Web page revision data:
_ _ _ _
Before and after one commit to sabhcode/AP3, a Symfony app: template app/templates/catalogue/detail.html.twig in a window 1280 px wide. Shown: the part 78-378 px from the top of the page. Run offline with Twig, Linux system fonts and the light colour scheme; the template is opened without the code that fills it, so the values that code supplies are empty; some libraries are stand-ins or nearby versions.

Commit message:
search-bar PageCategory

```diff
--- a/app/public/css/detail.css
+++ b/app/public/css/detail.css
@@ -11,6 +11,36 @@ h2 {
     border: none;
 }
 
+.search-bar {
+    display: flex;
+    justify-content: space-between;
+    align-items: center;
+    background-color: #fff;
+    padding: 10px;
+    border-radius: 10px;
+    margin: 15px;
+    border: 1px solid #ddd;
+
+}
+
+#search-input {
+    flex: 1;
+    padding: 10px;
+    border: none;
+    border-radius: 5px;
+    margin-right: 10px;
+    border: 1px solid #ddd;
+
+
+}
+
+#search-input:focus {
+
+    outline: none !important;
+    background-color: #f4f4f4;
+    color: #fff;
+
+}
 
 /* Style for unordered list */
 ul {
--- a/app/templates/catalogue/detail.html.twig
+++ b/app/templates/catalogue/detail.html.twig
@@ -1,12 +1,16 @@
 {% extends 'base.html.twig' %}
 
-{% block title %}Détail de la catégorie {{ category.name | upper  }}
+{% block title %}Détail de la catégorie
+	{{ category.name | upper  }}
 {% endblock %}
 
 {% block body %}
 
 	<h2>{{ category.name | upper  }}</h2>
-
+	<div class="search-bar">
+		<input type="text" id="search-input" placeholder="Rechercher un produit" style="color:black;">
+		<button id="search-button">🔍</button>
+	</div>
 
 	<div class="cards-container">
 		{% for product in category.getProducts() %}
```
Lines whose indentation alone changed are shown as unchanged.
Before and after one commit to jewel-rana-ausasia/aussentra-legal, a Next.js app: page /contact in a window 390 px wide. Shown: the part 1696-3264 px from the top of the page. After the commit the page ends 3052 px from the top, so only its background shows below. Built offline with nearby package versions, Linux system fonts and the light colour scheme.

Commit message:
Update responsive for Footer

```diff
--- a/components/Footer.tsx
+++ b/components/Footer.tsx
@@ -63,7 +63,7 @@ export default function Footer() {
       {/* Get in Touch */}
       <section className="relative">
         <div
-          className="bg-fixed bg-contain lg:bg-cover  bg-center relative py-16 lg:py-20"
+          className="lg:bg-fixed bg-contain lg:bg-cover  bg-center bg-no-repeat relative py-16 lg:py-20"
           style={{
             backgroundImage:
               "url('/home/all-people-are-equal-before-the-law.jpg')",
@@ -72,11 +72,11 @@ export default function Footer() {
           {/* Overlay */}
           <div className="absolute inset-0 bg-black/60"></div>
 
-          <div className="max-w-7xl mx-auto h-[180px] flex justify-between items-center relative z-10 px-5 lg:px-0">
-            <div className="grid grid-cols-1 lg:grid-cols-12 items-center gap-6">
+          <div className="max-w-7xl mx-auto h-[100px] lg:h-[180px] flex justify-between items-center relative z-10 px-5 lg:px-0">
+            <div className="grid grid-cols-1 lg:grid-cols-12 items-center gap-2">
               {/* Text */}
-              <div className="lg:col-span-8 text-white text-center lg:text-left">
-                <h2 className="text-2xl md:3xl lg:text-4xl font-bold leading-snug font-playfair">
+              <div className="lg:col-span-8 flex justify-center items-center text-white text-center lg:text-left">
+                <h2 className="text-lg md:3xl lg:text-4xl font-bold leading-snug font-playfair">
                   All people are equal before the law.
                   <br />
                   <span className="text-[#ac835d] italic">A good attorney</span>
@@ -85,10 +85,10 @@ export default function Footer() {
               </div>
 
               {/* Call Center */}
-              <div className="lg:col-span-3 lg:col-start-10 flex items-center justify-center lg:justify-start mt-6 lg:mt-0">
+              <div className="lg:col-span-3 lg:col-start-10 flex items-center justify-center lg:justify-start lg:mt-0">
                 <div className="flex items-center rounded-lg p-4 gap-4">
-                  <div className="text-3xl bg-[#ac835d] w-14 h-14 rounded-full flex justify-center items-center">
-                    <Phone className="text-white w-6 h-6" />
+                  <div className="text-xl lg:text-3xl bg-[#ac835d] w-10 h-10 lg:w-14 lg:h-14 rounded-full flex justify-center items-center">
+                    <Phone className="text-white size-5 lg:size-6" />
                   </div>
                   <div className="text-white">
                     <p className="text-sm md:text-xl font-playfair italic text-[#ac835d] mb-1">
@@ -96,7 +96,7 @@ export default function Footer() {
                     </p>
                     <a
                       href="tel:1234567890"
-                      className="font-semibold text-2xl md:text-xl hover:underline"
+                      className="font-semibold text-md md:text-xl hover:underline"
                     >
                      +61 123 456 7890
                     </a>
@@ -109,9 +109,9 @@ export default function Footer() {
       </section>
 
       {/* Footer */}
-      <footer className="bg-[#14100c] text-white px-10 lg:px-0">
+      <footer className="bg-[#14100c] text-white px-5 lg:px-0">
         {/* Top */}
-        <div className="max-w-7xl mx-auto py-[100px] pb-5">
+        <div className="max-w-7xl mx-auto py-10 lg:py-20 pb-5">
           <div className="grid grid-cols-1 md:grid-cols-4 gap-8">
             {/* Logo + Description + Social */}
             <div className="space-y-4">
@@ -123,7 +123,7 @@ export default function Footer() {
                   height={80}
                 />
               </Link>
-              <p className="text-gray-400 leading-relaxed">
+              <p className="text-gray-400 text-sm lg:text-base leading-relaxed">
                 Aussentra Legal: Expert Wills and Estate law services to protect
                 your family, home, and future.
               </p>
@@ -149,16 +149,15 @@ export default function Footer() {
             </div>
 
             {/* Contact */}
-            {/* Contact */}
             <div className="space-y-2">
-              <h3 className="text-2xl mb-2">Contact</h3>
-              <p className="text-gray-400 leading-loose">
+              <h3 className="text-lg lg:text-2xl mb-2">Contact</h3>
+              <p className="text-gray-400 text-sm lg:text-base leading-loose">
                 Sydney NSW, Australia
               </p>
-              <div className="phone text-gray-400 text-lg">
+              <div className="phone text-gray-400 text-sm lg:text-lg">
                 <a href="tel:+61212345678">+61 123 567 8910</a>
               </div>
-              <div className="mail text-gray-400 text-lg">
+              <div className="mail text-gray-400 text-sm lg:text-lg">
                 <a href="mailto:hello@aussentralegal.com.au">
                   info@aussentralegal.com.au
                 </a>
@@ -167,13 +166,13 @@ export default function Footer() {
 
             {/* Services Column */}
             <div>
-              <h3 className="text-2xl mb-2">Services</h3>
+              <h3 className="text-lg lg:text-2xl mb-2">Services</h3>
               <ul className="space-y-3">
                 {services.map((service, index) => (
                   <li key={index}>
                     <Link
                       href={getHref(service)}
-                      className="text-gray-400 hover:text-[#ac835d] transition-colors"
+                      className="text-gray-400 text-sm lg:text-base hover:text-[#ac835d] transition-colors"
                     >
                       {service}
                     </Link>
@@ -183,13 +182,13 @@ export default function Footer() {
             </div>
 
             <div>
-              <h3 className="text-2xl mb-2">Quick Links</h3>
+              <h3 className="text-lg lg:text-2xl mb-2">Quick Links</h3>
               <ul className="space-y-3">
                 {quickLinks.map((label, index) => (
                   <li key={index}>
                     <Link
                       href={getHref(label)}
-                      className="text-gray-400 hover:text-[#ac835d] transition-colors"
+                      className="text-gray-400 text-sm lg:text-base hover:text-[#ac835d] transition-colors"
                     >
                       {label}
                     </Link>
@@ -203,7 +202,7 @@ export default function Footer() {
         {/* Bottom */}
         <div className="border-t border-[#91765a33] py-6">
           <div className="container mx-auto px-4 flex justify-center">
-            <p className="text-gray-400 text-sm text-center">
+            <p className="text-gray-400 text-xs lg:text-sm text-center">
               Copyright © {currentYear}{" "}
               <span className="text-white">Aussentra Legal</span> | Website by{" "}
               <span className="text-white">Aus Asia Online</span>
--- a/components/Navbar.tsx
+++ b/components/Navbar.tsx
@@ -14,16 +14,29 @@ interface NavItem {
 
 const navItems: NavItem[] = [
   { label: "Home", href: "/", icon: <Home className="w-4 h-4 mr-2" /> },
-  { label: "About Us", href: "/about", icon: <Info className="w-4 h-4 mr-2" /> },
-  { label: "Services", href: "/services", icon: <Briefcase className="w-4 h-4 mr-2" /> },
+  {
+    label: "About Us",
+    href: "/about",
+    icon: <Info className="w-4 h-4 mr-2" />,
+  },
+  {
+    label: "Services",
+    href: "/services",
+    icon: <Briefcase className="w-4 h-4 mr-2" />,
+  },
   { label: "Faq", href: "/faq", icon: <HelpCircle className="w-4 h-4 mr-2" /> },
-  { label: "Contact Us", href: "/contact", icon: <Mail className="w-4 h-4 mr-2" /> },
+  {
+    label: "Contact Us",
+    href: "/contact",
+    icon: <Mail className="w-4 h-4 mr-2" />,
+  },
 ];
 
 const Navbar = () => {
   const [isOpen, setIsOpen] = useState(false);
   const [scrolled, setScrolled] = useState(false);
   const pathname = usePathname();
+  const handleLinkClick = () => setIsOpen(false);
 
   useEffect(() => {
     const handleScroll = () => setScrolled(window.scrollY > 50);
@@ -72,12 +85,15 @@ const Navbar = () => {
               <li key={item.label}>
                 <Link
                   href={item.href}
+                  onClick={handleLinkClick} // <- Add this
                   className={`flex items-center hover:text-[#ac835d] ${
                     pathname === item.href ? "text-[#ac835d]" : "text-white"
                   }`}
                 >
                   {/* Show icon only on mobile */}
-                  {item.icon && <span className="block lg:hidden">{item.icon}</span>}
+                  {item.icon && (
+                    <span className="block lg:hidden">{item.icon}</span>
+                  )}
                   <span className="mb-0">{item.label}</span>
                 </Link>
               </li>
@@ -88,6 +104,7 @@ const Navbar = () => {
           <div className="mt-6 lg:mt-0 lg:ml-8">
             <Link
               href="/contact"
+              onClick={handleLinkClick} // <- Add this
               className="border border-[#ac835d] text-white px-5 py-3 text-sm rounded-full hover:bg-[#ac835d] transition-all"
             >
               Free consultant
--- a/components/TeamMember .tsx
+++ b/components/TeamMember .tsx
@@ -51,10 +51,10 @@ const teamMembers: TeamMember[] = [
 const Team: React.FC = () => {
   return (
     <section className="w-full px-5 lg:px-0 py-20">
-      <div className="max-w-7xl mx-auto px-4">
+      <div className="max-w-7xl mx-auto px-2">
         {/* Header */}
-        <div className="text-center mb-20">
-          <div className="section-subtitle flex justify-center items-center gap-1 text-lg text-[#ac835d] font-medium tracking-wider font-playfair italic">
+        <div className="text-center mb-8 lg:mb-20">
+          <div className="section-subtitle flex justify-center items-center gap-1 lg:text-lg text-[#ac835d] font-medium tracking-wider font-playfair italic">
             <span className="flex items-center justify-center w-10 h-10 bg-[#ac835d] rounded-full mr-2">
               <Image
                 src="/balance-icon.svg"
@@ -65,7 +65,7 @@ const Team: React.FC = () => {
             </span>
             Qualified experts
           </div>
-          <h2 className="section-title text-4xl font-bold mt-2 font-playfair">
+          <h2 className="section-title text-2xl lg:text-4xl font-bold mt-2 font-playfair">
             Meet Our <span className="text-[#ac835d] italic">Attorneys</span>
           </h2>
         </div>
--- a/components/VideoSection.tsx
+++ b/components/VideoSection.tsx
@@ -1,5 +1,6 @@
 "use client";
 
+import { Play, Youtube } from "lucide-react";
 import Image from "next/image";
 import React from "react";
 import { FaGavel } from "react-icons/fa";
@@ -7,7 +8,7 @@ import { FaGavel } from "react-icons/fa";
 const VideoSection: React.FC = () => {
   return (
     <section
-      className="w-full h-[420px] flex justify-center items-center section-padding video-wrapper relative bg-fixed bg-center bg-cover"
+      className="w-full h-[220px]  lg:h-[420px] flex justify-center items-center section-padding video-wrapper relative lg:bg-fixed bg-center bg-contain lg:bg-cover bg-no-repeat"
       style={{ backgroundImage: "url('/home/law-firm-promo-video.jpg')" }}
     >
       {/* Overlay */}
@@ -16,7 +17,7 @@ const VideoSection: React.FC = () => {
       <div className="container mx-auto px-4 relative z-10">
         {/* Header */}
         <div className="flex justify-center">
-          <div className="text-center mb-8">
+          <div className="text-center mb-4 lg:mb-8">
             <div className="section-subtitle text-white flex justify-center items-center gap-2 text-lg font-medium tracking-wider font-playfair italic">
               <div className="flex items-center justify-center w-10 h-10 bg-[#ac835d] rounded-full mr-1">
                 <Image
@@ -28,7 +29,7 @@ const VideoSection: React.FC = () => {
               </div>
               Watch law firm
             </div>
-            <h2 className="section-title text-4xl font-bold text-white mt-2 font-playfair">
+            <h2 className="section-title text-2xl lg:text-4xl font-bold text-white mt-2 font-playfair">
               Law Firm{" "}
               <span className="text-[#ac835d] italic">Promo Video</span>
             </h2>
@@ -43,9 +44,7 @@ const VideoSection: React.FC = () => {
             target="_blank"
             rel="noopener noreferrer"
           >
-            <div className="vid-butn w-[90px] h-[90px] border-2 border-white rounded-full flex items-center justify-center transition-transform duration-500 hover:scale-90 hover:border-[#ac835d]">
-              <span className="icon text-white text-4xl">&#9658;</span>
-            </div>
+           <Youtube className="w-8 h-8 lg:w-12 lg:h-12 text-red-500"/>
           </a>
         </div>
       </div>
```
_ _ _ _
■ **WHAT THE EXERCISE ASKS**:
Every line above that holds the word "twig" needs to be copied.

■ **OUTPUT**:
Before and after one commit to sabhcode/AP3, a Symfony app: template app/templates/catalogue/detail.html.twig in a window 1280 px wide. Shown: the part 78-378 px from the top of the page. Run offline with Twig, Linux system fonts and the light colour scheme; the template is opened without the code that fills it, so the values that code supplies are empty; some libraries are stand-ins or nearby versions.
--- a/app/templates/catalogue/detail.html.twig
+++ b/app/templates/catalogue/detail.html.twig
 {% extends 'base.html.twig' %}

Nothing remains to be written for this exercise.